More on Palin and Measuring the Intelligence of Political Candidates:
Todd's post below on Sarah Palin brings up some good questions about how we measure the intelligence of politicians. I wanted to offer a few thoughts.

  It seems to me that when we talk about a candidate's "intelligence," we usually mean a mix of several different things. We might mean raw intellectual candle power, the sort of mind that we might expect to excel in an academic setting. We might mean charisma, the ability to impress and inspire observers. We might mean judgment, a person's ability to chose wisely among different options. We might mean articulateness, a person's ability to communicate effectively. There are some other options, of course, but those are a few of the different kind of judgments that usually factor in how we assess intelligence.

  My sense is that all of these factors are usually considered when assessing a candidate's intelligence, with the caveat that we often end up filtering these questions through the lens of how much they agree with us. Politicians who agree with us are necessarily intelligent.
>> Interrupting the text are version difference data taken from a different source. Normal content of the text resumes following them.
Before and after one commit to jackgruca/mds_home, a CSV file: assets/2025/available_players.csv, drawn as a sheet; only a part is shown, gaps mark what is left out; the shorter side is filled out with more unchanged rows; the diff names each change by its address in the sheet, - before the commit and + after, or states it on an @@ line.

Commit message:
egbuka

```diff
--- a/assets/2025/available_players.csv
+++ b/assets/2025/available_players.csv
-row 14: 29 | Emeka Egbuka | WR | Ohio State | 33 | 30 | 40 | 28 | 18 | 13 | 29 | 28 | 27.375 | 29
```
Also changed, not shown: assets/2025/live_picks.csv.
After all, they have the raw candle power and the judgment to see that we are correct! And politicians who don't agree with us are presumed to be much less intelligent: They either lack the candle power or judgment to "get it." These sorts of intuitive judgments mix together with some of the more objective evidence (academic pedigrees, great writing or speaking skills) to form our judgments of a candidate's intelligence.

  How might this work with Sarah Palin? If you agree with Palin's views, you're likely to figure she is obviously reasonably sharp (smart enough to get the issues) and has good judgment (she gets then right). Further, her political success proves that she has charisma (popular Governor, beat the incumbent). And if she isn't the most articulate person, well then she's just not glib. On the other hand, if you disagree with Palin's views, you're likely to think she isn't intelligent (no impressive academic degrees), she lacks judgment (she's wrong on the issues), and she's inarticulate (see Couric interviews). And if she's a charismatic person, well then it's just an empty and misleading charisma.

Related Posts (on one page):

  1. More on Palin and Measuring the Intelligence of Political Candidates:
  2. Glibness v. Intelligence: